The Shin Torinoko held up comparatively well. It is just as thick and cushy to print on, but I guess some are suspicious of its pulp content and fear it won’t last as long. Here is a square-on shot of both back-sides, handmade paper on the left:

So you probably want to see what the final prints look like. First, here are a few of the Shin Torinoko prints, followed by a set of their brothers on handmade, Echizen Kozo paper. I was aiming for uniformity, and I think the bottom row was more successful than the top.

…. and a few details:
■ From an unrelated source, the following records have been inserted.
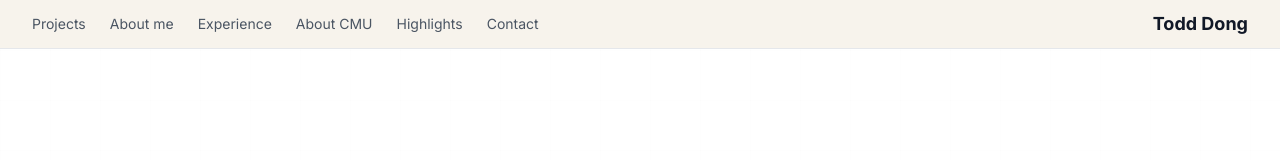
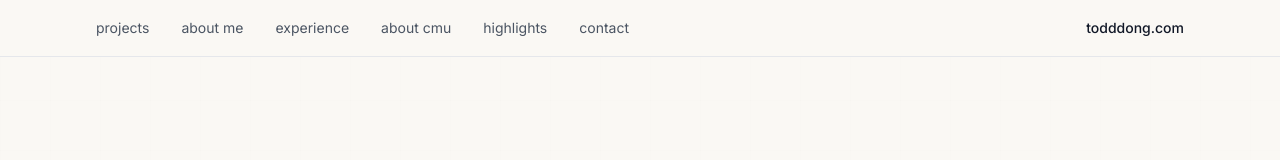
Before and after one commit to todddong/Personal-Website, a Next.js app: page / in a window 1280 px wide. Shown: the top 160 px of the page. Built offline with nearby package versions, Linux system fonts and the light colour scheme; no server answers; grey boxes are pictures that could not be loaded.

Commit message:
Update navbar to match davidchung.io format and change background to light tan

```diff
--- a/app/globals.css
+++ b/app/globals.css
@@ -3,11 +3,11 @@
 @tailwind utilities;
 
 :root {
-  --background: #ffffff;
+  --background: #faf8f4;
   --foreground: #1a1a1a;
   --grid-color: rgba(0, 0, 0, 0.03);
-  --accent: #3b82f6;
-  --accent-hover: #2563eb;
+  --accent: #93C572;
+  --accent-hover: #7fb05a;
 }
 
 * {
--- a/components/AboutCMU.tsx
+++ b/components/AboutCMU.tsx
@@ -6,7 +6,7 @@ import { GraduationCap, MapPin, Calendar, Award, TrendingUp } from "lucide-react
 
 export default function AboutCMU() {
   return (
-    <section id="about-cmu" className="py-12 px-4 md:px-8 relative bg-white">
+    <section id="about-cmu" className="py-12 px-4 md:px-8 relative bg-[#faf8f4]">
       <div className="max-w-6xl mx-auto">
         <motion.div
           initial={{ opacity: 0, y: 20 }}
--- a/components/AthleteSystems.tsx
+++ b/components/AthleteSystems.tsx
@@ -62,7 +62,7 @@ export default function AthleteSystems() {
     <section
       ref={sectionRef}
       id="athlete-systems"
-      className="py-12 px-4 md:px-8 relative bg-white"
+      className="py-12 px-4 md:px-8 relative bg-[#faf8f4]"
     >
       <div className="max-w-7xl mx-auto">
         <motion.h2
--- a/components/Experience.tsx
+++ b/components/Experience.tsx
@@ -138,7 +138,7 @@ function TimelineItem({ item, index }: { item: typeof timeline[0]; index: number
 
 export default function Experience() {
   return (
-    <section id="experience" className="py-12 px-4 md:px-8 relative bg-white">
+    <section id="experience" className="py-12 px-4 md:px-8 relative bg-[#faf8f4]">
       <div className="max-w-7xl mx-auto">
         <motion.h2
           initial={{ opacity: 0, y: 20 }}
--- a/components/Footer.tsx
+++ b/components/Footer.tsx
@@ -39,7 +39,7 @@ const social = [
 
 export default function Footer() {
   return (
-    <footer id="contact" className="py-8 px-4 md:px-8 border-t border-gray-200 bg-white">
+    <footer id="contact" className="py-8 px-4 md:px-8 border-t border-gray-200 bg-[#faf8f4]">
       <div className="max-w-7xl mx-auto">
         <motion.h2
           initial={{ opacity: 0, y: 20 }}
--- a/components/Hero.tsx
+++ b/components/Hero.tsx
@@ -69,7 +69,7 @@ export default function Hero() {
   }, []);
 
   return (
-    <section className="relative min-h-screen flex flex-col items-center justify-center overflow-hidden bg-white py-16">
+    <section className="relative min-h-screen flex flex-col items-center justify-center overflow-hidden bg-[#faf8f4] py-16">
       {/* Grid Background */}
       <div className="absolute inset-0 grid-pattern opacity-20 z-0" />
 
--- a/components/HighSchoolSwim.tsx
+++ b/components/HighSchoolSwim.tsx
@@ -17,7 +17,7 @@ const achievements = [
 
 export default function HighSchoolSwim() {
   return (
-    <section id="awards" className="py-12 px-4 md:px-8 relative bg-white">
+    <section id="awards" className="py-12 px-4 md:px-8 relative bg-[#faf8f4]">
       <div className="max-w-6xl mx-auto">
         <motion.div
           initial={{ opacity: 0, y: 20 }}
--- a/components/Highlights.tsx
+++ b/components/Highlights.tsx
@@ -68,7 +68,7 @@ export default function Highlights() {
   const [selectedImage, setSelectedImage] = useState<string | null>(null);
 
   return (
-    <section id="highlights" className="py-8 px-4 md:px-8 relative bg-white">
+    <section id="highlights" className="py-8 px-4 md:px-8 relative bg-[#faf8f4]">
       <div className="max-w-7xl mx-auto">
         <motion.div
           initial={{ opacity: 0, y: 20 }}
--- a/components/Navbar.tsx
+++ b/components/Navbar.tsx
@@ -40,52 +40,33 @@ export default function Navbar() {
       initial={{ y: -100 }}
       animate={{ y: 0 }}
       transition={{ duration: 0.3 }}
-      className={`fixed top-0 left-0 right-0 z-50 transition-all duration-300 ${
-        isScrolled
-          ? "bg-[#f5f0e8]/95 backdrop-blur-md border-b border-gray-300 shadow-sm"
-          : "bg-[#f5f0e8]/80 border-b border-gray-200"
-      }`}
+      className="fixed top-0 left-0 right-0 z-50 bg-[#faf8f4]/95 backdrop-blur-sm border-b border-gray-200"
     >
-      <div className="max-w-7xl mx-auto px-4 md:px-8">
-        <div className="flex items-center gap-6 h-12">
-          <div className="hidden md:flex items-center gap-6">
+      <div className="max-w-6xl mx-auto px-6 md:px-8">
+        <div className="flex items-center justify-between h-14">
+          <div className="flex items-center gap-8">
             {navItems.map((item) => (
               <a
                 key={item.label}
                 href={item.href}
                 onClick={(e) => handleClick(e, item.href)}
-                className="text-sm text-gray-600 hover:text-[#93C572] transition-colors"
+                className="text-sm text-gray-600 hover:text-gray-900 transition-colors"
               >
-                {item.label}
+                {item.label.toLowerCase()}
               </a>
             ))}
           </div>
 
-          <motion.a
+          <a
             href="#"
             onClick={(e) => {
               e.preventDefault();
               window.scrollTo({ top: 0, behavior: "smooth" });
             }}
-            className="text-lg font-bold text-gray-900 hover:text-[#93C572] transition-colors ml-auto"
+            className="text-sm font-medium text-gray-900 hover:text-gray-600 transition-colors"
           >
-            Todd Dong
-          </motion.a>
-
-          {/* Mobile menu button */}
-          <button className="md:hidden text-gray-600 hover:text-gray-900">
-            <svg
-              className="w-6 h-6"
-              fill="none"
-              strokeLinecap="round"
-              strokeLinejoin="round"
-              strokeWidth="2"
-              viewBox="0 0 24 24"
-              stroke="currentColor"
-            >
-              <path d="M4 6h16M4 12h16M4 18h16" />
-            </svg>
-          </button>
+            todddong.com
+          </a>
         </div>
       </div>
     </motion.nav>
--- a/components/Projects.tsx
+++ b/components/Projects.tsx
@@ -198,7 +198,7 @@ function ProjectCard({ project, index }: { project: typeof projects[0]; index: n
 
 export default function Projects() {
   return (
-    <section id="projects" className="py-12 px-4 md:px-8 relative bg-white">
+    <section id="projects" className="py-12 px-4 md:px-8 relative bg-[#faf8f4]">
       <div className="max-w-7xl mx-auto">
         <motion.h2
           initial={{ opacity: 0, y: 20 }}
```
The left is on the handmade paper, and the right is on the machine-made. Both reveal a problem in my printing: I printed the key block last, and I used some pretty serious pressure in the earliest impressions — like the first one, in yellow. See how the yellow intrudes on the bottom line of the steak, and interrupts the upper right corner? This is not because there is a flaw in the key block — it’s because the paper is soft and squishy, and the yellow compressed it so much that the key block can’t get a complete impression! There are signs of this on the left, too, in the unevenness of the outline of the leg, and in the intrusion of the deep blue green into the mostly vertical outline of the rightmost stone. I almost want to blame the paper — I feel like strong pressure is needed to get a smooth, complete impression, so maybe a paper that is less yielding would give a better result.

Here are the impressions, in order. There are 6 blocks total:

  1. Yellow Ochre (block 1)
  2. Permanent red deep (block 2)
  3. Emerald green (block 2)
  4. Dark gray 1 (dilute sumi) (block 3)
  5. Light gray (neutral tint) (block 4)
  6. Cobalt turquoise (block 5)
  7. Brown + sumi + a little permanent red on the waterline and the rocks immediately above and their reflection (block 5)
  8. Another round of dark gray (dilute sumi) on the handmade paper and some of the others, because they were too pale (block 3)
  9. Olive green (bokashi on the water, complete impression on vegetation) (block 2)
  10. Key block (block 6)
  11. Mystery pale brown bokashi on top and bottom (block 4)

I want to enter this print in the upcoming Awagami Mini Print 2019 Exhibition, so now I need to do it all again on A4 paper.